_EXERCISE INSTRUCTIONS_. Below is a listing. Gather each line of it that contains "have".

_INPUT RECORDS_.
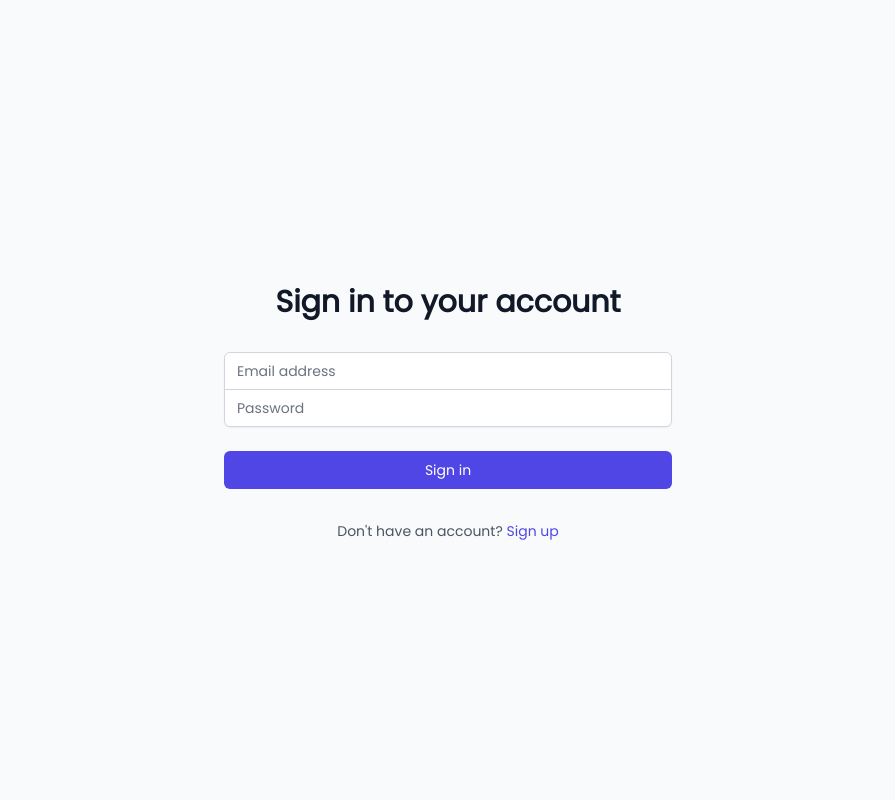
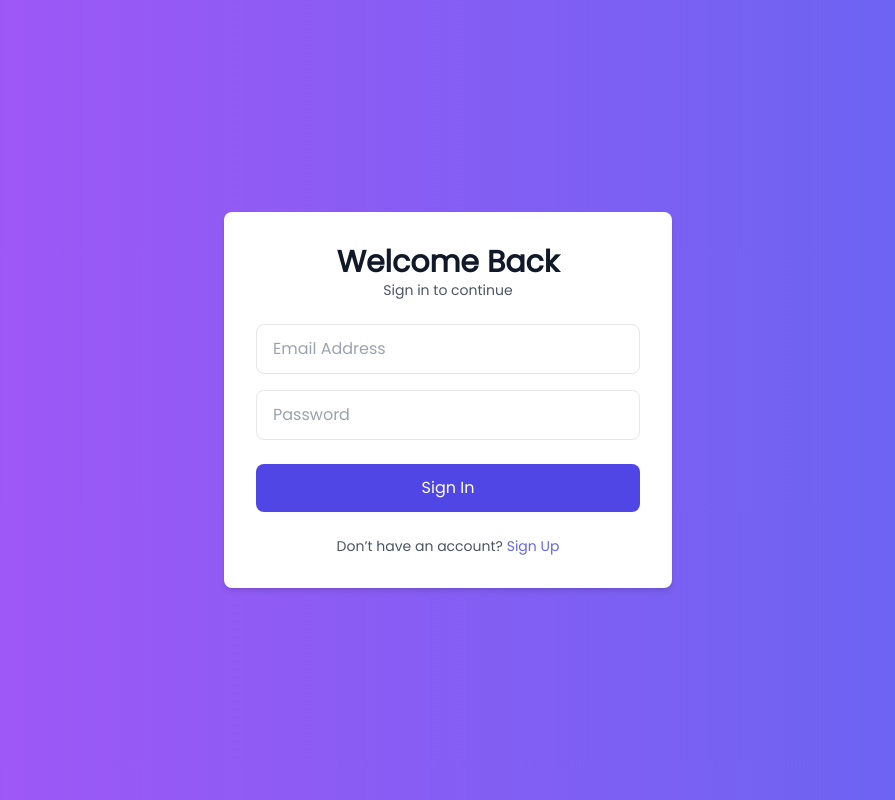
Before and after one commit to OmkarGhadge24/toolify, a React (Create React App) app in the folder frontend/: page /login in a window 1280 px wide. Shown: the whole page, without its empty margins (192-1087 px from the left). Built offline with nearby package versions, Linux system fonts and the light colour scheme.

Commit message:
Login,Signup fixed

```diff
--- a/frontend/src/components/Login.jsx
+++ b/frontend/src/components/Login.jsx
@@ -1,95 +1,92 @@
-import React, { useState } from 'react';
-import { useNavigate, Link } from 'react-router-dom';
-import axios from 'axios';
+import React, { useState } from "react";
+import { useNavigate, Link } from "react-router-dom";
+import axios from "axios";
 
 const Login = ({ setIsAuthenticated }) => {
   const [formData, setFormData] = useState({
-        email: '',
-        password: ''
+    email: "",
+    password: "",
   });
-    const [error, setError] = useState('');
+  const [error, setError] = useState("");
   const navigate = useNavigate();
 
   const handleChange = (e) => {
     setFormData({
       ...formData,
-            [e.target.name]: e.target.value
+      [e.target.name]: e.target.value,
     });
   };
 
   const handleSubmit = async (e) => {
     e.preventDefault();
     try {
-            const response = await axios.post('http://localhost:5000/api/auth/login', formData, {
-                withCredentials: true
-            });
+      const response = await axios.post(
+        "http://localhost:5000/api/auth/login",
+        formData,
+        {
+          withCredentials: true,
+        }
+      );
       setIsAuthenticated(true);
-            navigate('/');
+      navigate("/");
     } catch (error) {
-            setError(error.response?.data?.message || 'An error occurred');
+      setError(error.response?.data?.message || "An error occurred");
     }
   };
 
   return (
-        <div className="min-h-screen flex items-center justify-center bg-gray-50 py-12 px-4 sm:px-6 lg:px-8">
-            <div className="max-w-md w-full space-y-8">
-                <div>
-                    <h2 className="mt-6 text-center text-3xl font-extrabold text-gray-900">
-                        Sign in to your account
+    <div className="min-h-screen flex items-center justify-center bg-gradient-to-r from-purple-500 to-indigo-500 py-12 px-4 sm:px-6 lg:px-8">
+      <div className="max-w-md w-full bg-white rounded-lg shadow-md p-8 space-y-6">
+        <div className="text-center">
+          <h2 className="text-3xl font-bold text-gray-900">
+            Welcome Back
           </h2>
+          <p className="text-sm text-gray-600">Sign in to continue</p>
         </div>
-                <form className="mt-8 space-y-6" onSubmit={handleSubmit}>
+        <form onSubmit={handleSubmit} className="space-y-6">
           {error && (
-                        <div className="rounded-md bg-red-50 p-4">
-                            <div className="text-sm text-red-700">{error}</div>
+            <div className="rounded-md bg-red-100 p-3 text-red-600 text-sm">
+              {error}
             </div>
           )}
-                    <div className="rounded-md shadow-sm -space-y-px">
-                        <div>
-                            <label htmlFor="email" className="sr-only">Email address</label>
+          <div className="space-y-4">
             <input
               id="email"
               name="email"
               type="email"
+              placeholder="Email Address"
               required
-                                className="appearance-none rounded-none relative block w-full px-3 py-2 border border-gray-300 placeholder-gray-500 text-gray-900 rounded-t-md focus:outline-none focus:ring-indigo-500 focus:border-indigo-500 focus:z-10 sm:text-sm"
-                                placeholder="Email address"
+              className="w-full px-4 py-3 border rounded-lg focus:outline-none focus:ring-2 focus:ring-indigo-500"
               value={formData.email}
               onChange={handleChange}
             />
-                        </div>
-                        <div>
-                            <label htmlFor="password" className="sr-only">Password</label>
             <input
               id="password"
               name="password"
               type="password"
+              placeholder="Password"
               required
-                                className="appearance-none rounded-none relative block w-full px-3 py-2 border border-gray-300 placeholder-gray-500 text-gray-900 rounded-b-md focus:outline-none focus:ring-indigo-500 focus:border-indigo-500 focus:z-10 sm:text-sm"
-                                placeholder="Password"
+              className="w-full px-4 py-3 border rounded-lg focus:outline-none focus:ring-2 focus:ring-indigo-500"
               value={formData.password}
               onChange={handleChange}
             />
           </div>
-                    </div>
-
-                    <div>
           <button
             type="submit"
-                            className="group relative w-full flex justify-center py-2 px-4 border border-transparent text-sm font-medium rounded-md text-white bg-indigo-600 hover:bg-indigo-700 focus:outline-none focus:ring-2 focus:ring-offset-2 focus:ring-indigo-500"
+            className="w-full py-3 text-white bg-indigo-600 rounded-lg hover:bg-indigo-700 transition"
           >
-                            Sign in
+            Sign In
           </button>
-                    </div>
         </form>
-                <div className="text-center">
-                    <p className="text-sm text-gray-600">
-                        Don't have an account?{' '}
-                        <Link to="/signup" className="font-medium text-indigo-600 hover:text-indigo-500">
-                            Sign up
+        <p className="text-sm text-gray-600 text-center">
+          Don’t have an account?{" "}
+          <Link
+            to="/signup"
+            className="text-indigo-500 hover:underline"
+          >
+            Sign Up
           </Link>
         </p>
-                </div>
       </div>
     </div>
   );
--- a/frontend/src/components/Navbar.jsx
+++ b/frontend/src/components/Navbar.jsx
@@ -63,7 +63,7 @@ const Navbar = ({ isAuthenticated, setIsAuthenticated }) => {
                         ) : (
                             <Link
                                 to="/login"
-                                className="inline-flex items-center px-4 py-2 border border-transparent text-sm font-medium rounded-md text-white bg-blue-600 hover:bg-blue-700"
+                                className="inline-flex items-center justify-center px-4 py-2 border border-transparent text-sm font-medium rounded-md text-white bg-blue-600 hover:bg-blue-700 focus:outline-none focus:ring-2 focus:ring-offset-2 focus:ring-blue-500"
                             >
                                 Login
                             </Link>
--- a/frontend/src/components/Profile.jsx
+++ b/frontend/src/components/Profile.jsx
@@ -66,7 +66,7 @@ const Profile = ({ isAuthenticated }) => {
                 ? "/images/male.png"
                 : userData?.gender === "female"
                 ? "/images/female.png"
-                : "/images/others.png"
+                : "/images/other.png"
             }
             alt="Profile"
             className="w-full h-full object-cover"
--- a/frontend/src/components/Signup.jsx
+++ b/frontend/src/components/Signup.jsx
@@ -1,69 +1,67 @@
-import React, { useState } from 'react';
-import { useNavigate, Link } from 'react-router-dom';
-import axios from 'axios';
+import React, { useState } from "react";
+import { useNavigate, Link } from "react-router-dom";
+import axios from "axios";
 
 const Signup = () => {
   const [formData, setFormData] = useState({
-        name: '',
-        gender: '',
-        email: '',
-        password: ''
+    name: "",
+    gender: "",
+    email: "",
+    password: "",
   });
-    const [error, setError] = useState('');
+  const [error, setError] = useState("");
   const navigate = useNavigate();
 
   const handleChange = (e) => {
     setFormData({
       ...formData,
-            [e.target.name]: e.target.value
+      [e.target.name]: e.target.value,
     });
   };
 
   const handleSubmit = async (e) => {
     e.preventDefault();
     try {
-            await axios.post('http://localhost:5000/api/auth/signup', formData);
-            navigate('/login');
+      await axios.post("http://localhost:5000/api/auth/signup", formData);
+      navigate("/login");
     } catch (error) {
-            setError(error.response?.data?.message || 'An error occurred');
+      setError(error.response?.data?.message || "An error occurred");
     }
   };
 
   return (
-        <div className="min-h-screen flex items-center justify-center bg-gray-50 py-12 px-4 sm:px-6 lg:px-8">
-            <div className="max-w-md w-full space-y-8">
-                <div>
-                    <h2 className="mt-6 text-center text-3xl font-extrabold text-gray-900">
-                        Create your account
+    <div className="min-h-screen flex items-center justify-center bg-gradient-to-r from-purple-500 to-indigo-500 py-12 px-4 sm:px-6 lg:px-8">
+      <div className="max-w-md w-full bg-white rounded-lg shadow-md p-8 space-y-6">
+        <div className="text-center">
+          <h2 className="text-3xl font-bold text-gray-900">
+            Create Your Account
           </h2>
+          <p className="text-sm text-gray-600">
+            Join us and start your journey
+          </p>
         </div>
-                <form className="mt-8 space-y-6" onSubmit={handleSubmit}>
+        <form onSubmit={handleSubmit} className="space-y-6">
           {error && (
-                        <div className="rounded-md bg-red-50 p-4">
-                            <div className="text-sm text-red-700">{error}</div>
+            <div className="rounded-md bg-red-100 p-3 text-red-600 text-sm">
+              {error}
             </div>
           )}
-                    <div className="rounded-md shadow-sm -space-y-px">
-                        <div>
-                            <label htmlFor="name" className="sr-only">Full Name</label>
+          <div className="space-y-4">
             <input
               id="name"
               name="name"
               type="text"
+              placeholder="Full Name"
               required
-                                className="appearance-none rounded-none relative block w-full px-3 py-2 border border-gray-300 placeholder-gray-500 text-gray-900 rounded-t-md focus:outline-none focus:ring-indigo-500 focus:border-indigo-500 focus:z-10 sm:text-sm"
-                                placeholder="Full Name"
+              className="w-full px-4 py-3 border rounded-lg focus:outline-none focus:ring-2 focus:ring-indigo-500"
               value={formData.name}
               onChange={handleChange}
             />
-                        </div>
-                        <div>
-                            <label htmlFor="gender" className="sr-only">Gender</label>
             <select
               id="gender"
               name="gender"
               required
-                                className="appearance-none rounded-none relative block w-full px-3 py-2 border border-gray-300 placeholder-gray-500 text-gray-900 focus:outline-none focus:ring-indigo-500 focus:border-indigo-500 focus:z-10 sm:text-sm"
+              className="w-full px-4 py-3 border rounded-lg focus:outline-none focus:ring-2 focus:ring-indigo-500"
               value={formData.gender}
               onChange={handleChange}
             >
@@ -72,52 +70,40 @@ const Signup = () => {
               <option value="female">Female</option>
               <option value="other">Other</option>
             </select>
-                        </div>
-                        <div>
-                            <label htmlFor="email" className="sr-only">Email address</label>
             <input
               id="email"
               name="email"
               type="email"
+              placeholder="Email Address"
               required
-                                className="appearance-none rounded-none relative block w-full px-3 py-2 border border-gray-300 placeholder-gray-500 text-gray-900 focus:outline-none focus:ring-indigo-500 focus:border-indigo-500 focus:z-10 sm:text-sm"
-                                placeholder="Email address"
+              className="w-full px-4 py-3 border rounded-lg focus:outline-none focus:ring-2 focus:ring-indigo-500"
               value={formData.email}
               onChange={handleChange}
             />
-                        </div>
-                        <div>
-                            <label htmlFor="password" className="sr-only">Password</label>
             <input
               id="password"
               name="password"
               type="password"
+              placeholder="Password"
               required
-                                className="appearance-none rounded-none relative block w-full px-3 py-2 border border-gray-300 placeholder-gray-500 text-gray-900 rounded-b-md focus:outline-none focus:ring-indigo-500 focus:border-indigo-500 focus:z-10 sm:text-sm"
-                                placeholder="Password"
+              className="w-full px-4 py-3 border rounded-lg focus:outline-none focus:ring-2 focus:ring-indigo-500"
               value={formData.password}
               onChange={handleChange}
             />
           </div>
-                    </div>
-
-                    <div>
           <button
             type="submit"
-                            className="group relative w-full flex justify-center py-2 px-4 border border-transparent text-sm font-medium rounded-md text-white bg-indigo-600 hover:bg-indigo-700 focus:outline-none focus:ring-2 focus:ring-offset-2 focus:ring-indigo-500"
+            className="w-full py-3 text-white bg-indigo-600 rounded-lg hover:bg-indigo-700 transition"
           >
-                            Sign up
+            Sign Up
           </button>
-                    </div>
         </form>
-                <div className="text-center">
-                    <p className="text-sm text-gray-600">
-                        Already have an account?{' '}
-                        <Link to="/login" className="font-medium text-indigo-600 hover:text-indigo-500">
-                            Sign in
+        <p className="text-sm text-gray-600 text-center">
+          Already have an account?{" "}
+          <Link to="/login" className="text-indigo-500 hover:underline">
+            Sign In
           </Link>
         </p>
-                </div>
       </div>
     </div>
   );
```
Also changed, not shown: frontend/src/pages/Home.jsx (+2 -7 lines). Lines whose indentation alone changed are shown as unchanged.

_YOUR RESPONSE_.
-                        Don't have an account?{' '}
+          Don’t have an account?{" "}
-                        Already have an account?{' '}
+          Already have an account?{" "}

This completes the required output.